—Richard Albert, Boston College Law School
“Five Questions with … ” is a brand new feature at I-CONnect. We will periodically invite a public law scholar to answer five questions about his or her research.
Ran Hirschl (PhD, Yale) is Professor of Political Science and Law at the University of Toronto, and as of 2016, holder of the Alexander von Humboldt Professorship in Comparative Constitutionalism, hosted by the University of Göttingen. In 2014, he was elected Fellow of the Royal Society of Canada (FRSC). Professor Hirschl is the author of Towards Juristocracy: The Origins and Consequences of the New Constitutionalism (Harvard University Press, 2004 & 2007), Constitutional Theocracy (Harvard University Press, 2010)—winner of the 2011 Mahoney Prize in Legal Theory; Comparative Matters: The Renaissance of Comparative Constitutional Law (Oxford University Press, 2014)—winner of the 2015 APSA C. Herman Pritchett award for the best book on law and courts, as well as over ninety articles and book chapters on comparative constitutionalism and judicial review published in major social science journals, law reviews, and edited collections. Professor Hirschl is the recipient of several prestigious research and scholarly awards in five different countries: Canada, Israel, the United States, Australia and Germany. He is an editorial board member of several leading journals, co-editor of a book series on comparative constitutional law and policy published by Cambridge University Press, and the co-president (2015-2018) of the International Society of Public Law. His work has been translated into various languages, discussed in numerous scholarly fora, cited in high court decisions, and addressed in media venues from the New York Times to the Jerusalem Post.
1. Tell us about something you are working on right now.
I am currently working on a new book on the spatial, political geography dimensions of constitutionalism, past and present. It ties up nicely with a second project I am engaged in on various reactions to so-called “global constitutionalism.” In addition, I am writing a couple of pieces on the methodological horizons of comparative constitutional inquiry, and a paper with Ayelet Shachar on the threat to statist constitutionalism posed by religion.

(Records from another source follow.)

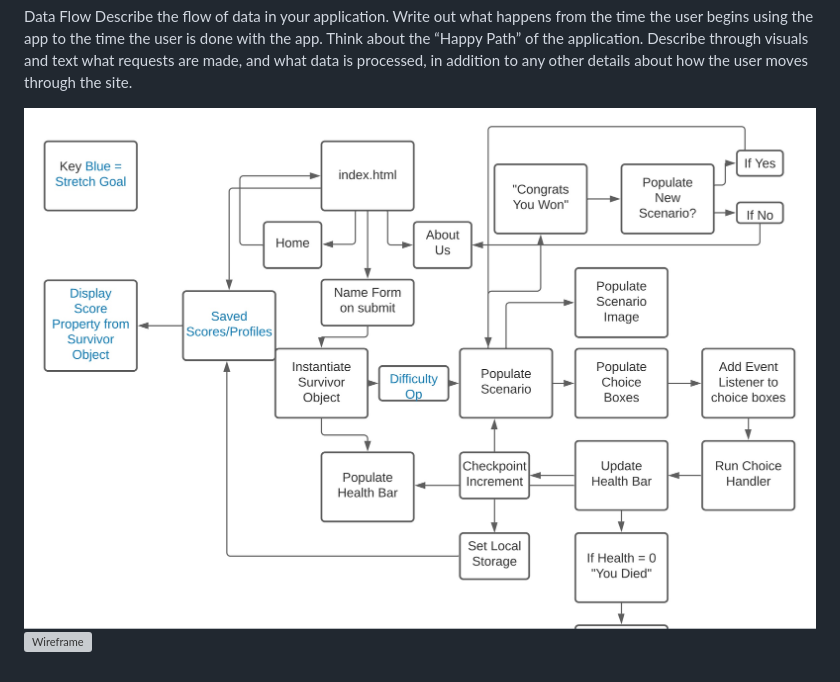
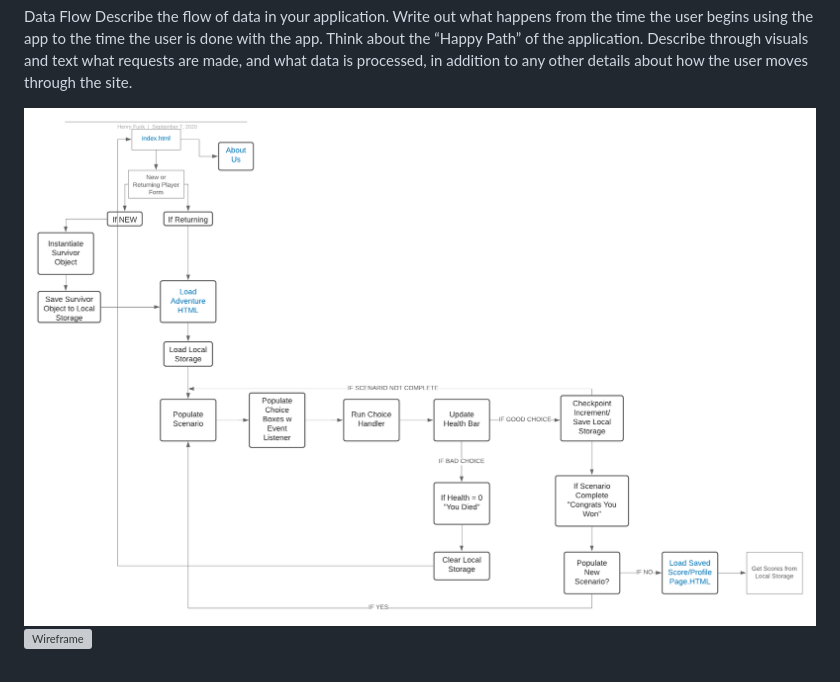
Before and after one commit to Team-Adventure-cf2g/try-to-survive, a Markdown page: requirements.md, the part around the change. Rendered like a GitHub page; pictures changed too: img/domain-model.png (added); grey boxes are pictures that could not be loaded.

Commit message:
Domain Model redo

```diff
--- a/requirements.md
+++ b/requirements.md
@@ -52,5 +52,5 @@ Data Flow
 Describe the flow of data in your application. Write out what happens from the time the user begins using the app to the time the user is done with the app. Think about the “Happy Path” of the application. Describe through visuals and text what requests are made, and what data is processed, in addition to any other details about how the user moves through the site.
 
 
-![Flow Chart](./img/workflow.jpg)
+![Flow Chart](./img/domain-model.png)
 ![Wireframe](./img/wireframe.png)
```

2. How and when do you write? Do you have a routine or do you write whenever and wherever you find the time?
Unlike Mark Tushnet or Rosalind Dixon, I prefer to write at home, during the wee hours, early morning or late night. The main determinant of when and how much is, to be frank, family obligations. My better half and life-long intellectual partner has recently assumed a directorship position with the Max Planck Society (Germany) which opens up a whole new world of intellectual and institutional possibilities for her, but also places serious demands on her time. Add to that a child in his formative high school years, and well … you get the picture. A second factor is travel. I do it frequently and enjoy it a great deal, but sometimes find it taxing in terms of keeping my eyes on the writing ball. My office time is devoted to meetings with students and professional correspondence in all its variety.
3. Whose scholarship jumps to the top of your reading list when she or he publishes something new?
I follow closely the work of many comparativists, young and younger, in both political science and law. I cherish the intellectual honesty of Sandy Levinson and Vicki Jackson, the versatility of Tom Ginsburg, the daring of Mila Versteeg, and the humanistic depth of Joseph Weiler to name but a few scholars whose work I follow. I am frequently asked to review manuscripts and grant proposals, a fact that helps to keep up with a range of comparative work on constitutional law and politics. With Tom Ginsburg and Zach Elkins, I co-edit a book series on comparative constitutional law and policy. That allows us to review book proposals and to think critically about new ideas, and where the field may be heading.
4. Is there an article or book that influenced you as a student and that continues today to be an important reference point for you?
Books such as Martin Shapiro’s Courts or Sandy Levinson’s Constitutional Faith are classics that continue to guide my thinking about the constitutional domain and its socio-political context and functions. But I often find myself drawn to non-law literary gems that helped me survive the largely doctrinal first year law school classes, most notably Italo Calvino’s Invisible Cities, Friedrich Dürrenmatt’s The Pledge, Rebecca Goldstein’s The Legacy of Raizel Kaidish, Yaakov Shabtai’s Past Continuous, and Georges Perec’s The Winter Journey, all of which I know nearly by heart.
5. What are some of the big questions ripe for inquiry in your area of research interest?
Economic inequality is obviously a major theme, but since it has been addressed by earlier posts, I shall not say more about it. It may be indicative of a broader problem with constitutionalism, especially in its prevalent liberal breed, namely that it helps take off the table core issues such as class, wealth and inheritance, meaningful democratic representation and other such matters. In addition, I am puzzled by the continuous self-centrism in the study of American constitutionalism, and surprisingly, the study of European constitutionalism as well, while many interesting questions of constitutional politics are better addressed by a genuinely comparative, problem-driven, not setting-driven outlook.